Açai (aa-sigh-EE) is a grape-sized, deep-purple berry that grows atop palm trees in the Amazon region of Brazil. Açai berries supply antioxidants, (especially anthocyanins), amino acids, essential omega fatty acids, fiber and protein.
Alfalfa Leaf is a very mild, food-like nutritive plant in the pea family, which has been used in traditional herbal medicine for over 1,500 years. It is a natural source of protein, calcium, vitamin A, vitamin C, vitamin D and more.
Amla Fruit, or Emblic Fruit (Amalaki), is one of the most commonly used herbs in Ayurveda. A strong rejuvenative, amla supplies antioxidants and can help supports digestive function. Amla is also the basis for the Ayurvedic rejuvenative jam, chyavanprash, and the widely-used combination herbal blend, triphala.

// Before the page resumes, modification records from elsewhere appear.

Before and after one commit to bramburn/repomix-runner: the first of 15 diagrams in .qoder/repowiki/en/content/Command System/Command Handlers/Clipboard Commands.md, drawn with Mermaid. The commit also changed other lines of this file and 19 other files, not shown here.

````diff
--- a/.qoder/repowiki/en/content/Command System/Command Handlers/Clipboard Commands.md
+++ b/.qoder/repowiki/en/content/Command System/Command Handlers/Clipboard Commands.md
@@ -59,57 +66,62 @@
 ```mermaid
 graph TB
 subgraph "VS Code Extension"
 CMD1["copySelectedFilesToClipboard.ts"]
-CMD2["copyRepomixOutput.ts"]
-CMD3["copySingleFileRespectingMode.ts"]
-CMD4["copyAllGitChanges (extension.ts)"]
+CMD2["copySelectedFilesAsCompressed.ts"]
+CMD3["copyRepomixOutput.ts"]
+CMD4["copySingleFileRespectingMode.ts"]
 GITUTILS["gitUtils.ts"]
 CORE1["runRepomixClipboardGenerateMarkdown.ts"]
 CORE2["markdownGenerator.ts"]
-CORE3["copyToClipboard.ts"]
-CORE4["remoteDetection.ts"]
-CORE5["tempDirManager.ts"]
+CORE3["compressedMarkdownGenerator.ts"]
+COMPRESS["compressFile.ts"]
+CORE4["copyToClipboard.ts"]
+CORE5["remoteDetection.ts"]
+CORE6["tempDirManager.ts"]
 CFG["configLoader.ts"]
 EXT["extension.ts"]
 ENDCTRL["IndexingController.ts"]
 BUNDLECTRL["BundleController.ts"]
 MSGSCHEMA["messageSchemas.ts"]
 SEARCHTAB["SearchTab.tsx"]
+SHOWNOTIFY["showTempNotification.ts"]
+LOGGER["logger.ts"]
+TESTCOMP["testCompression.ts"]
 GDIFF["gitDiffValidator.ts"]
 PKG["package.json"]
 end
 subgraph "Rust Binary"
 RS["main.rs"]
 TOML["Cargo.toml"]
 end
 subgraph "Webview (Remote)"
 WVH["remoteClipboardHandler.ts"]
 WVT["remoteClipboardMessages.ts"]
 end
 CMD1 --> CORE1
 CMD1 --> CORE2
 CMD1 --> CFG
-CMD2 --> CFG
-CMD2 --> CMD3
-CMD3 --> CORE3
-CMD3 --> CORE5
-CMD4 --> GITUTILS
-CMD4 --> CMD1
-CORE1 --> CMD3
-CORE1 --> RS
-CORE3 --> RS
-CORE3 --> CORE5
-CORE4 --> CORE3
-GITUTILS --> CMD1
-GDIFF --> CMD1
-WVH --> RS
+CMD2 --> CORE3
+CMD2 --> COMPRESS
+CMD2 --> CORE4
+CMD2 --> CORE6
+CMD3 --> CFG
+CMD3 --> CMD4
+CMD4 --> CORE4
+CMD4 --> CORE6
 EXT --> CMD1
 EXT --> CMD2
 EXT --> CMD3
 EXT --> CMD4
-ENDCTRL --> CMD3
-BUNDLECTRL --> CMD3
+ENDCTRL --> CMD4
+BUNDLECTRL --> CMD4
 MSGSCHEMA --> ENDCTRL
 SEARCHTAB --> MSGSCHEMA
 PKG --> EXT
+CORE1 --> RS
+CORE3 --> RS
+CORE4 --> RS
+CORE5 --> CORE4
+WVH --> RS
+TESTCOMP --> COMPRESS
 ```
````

See Amla Fruit
Anise Seed is a tasty culinary herb from the parsley family. In the herbalist's world, anise seed is known mainly for supporting the digestive system, helping to reduce gas and support efficient digestion. Today, throughout Asia and Europe, anise seed is used to help support respiratory and throat function.
Apple pieces are used to provide refreshing apple flavor. In general, apples can help to support healthy digestion and assimilation.
Ashwagandha root (Withania somnifera) is a relative of tomatoes and potatoes that is traditionally used to support stress tolerance, performance and endurance.
Assam is a black tea named after the region of its production: Assam, India. Assam tea is created specifically from the plant Camellia sinensis var. assamica. This tea, most of which is grown at or near sea level, is known for its body, briskness, malty flavor, and strong, bright color.
Astragalus Root, or milk vetch root, is considered a superior herb in Traditional Chinese Medicine (TCM), where it is known as Huang Qi. A member of the legume family, Chinese families regularly add astragalus to the family stewpot. Japanese herbalists use astragalus, which they call "ogi," to support a variety of functions, including energy, digestion and elimination. Unlike many Chinese herbs, astragalus is surprisingly tasty as a tea, with a velvety texture and a sweet, buttery taste.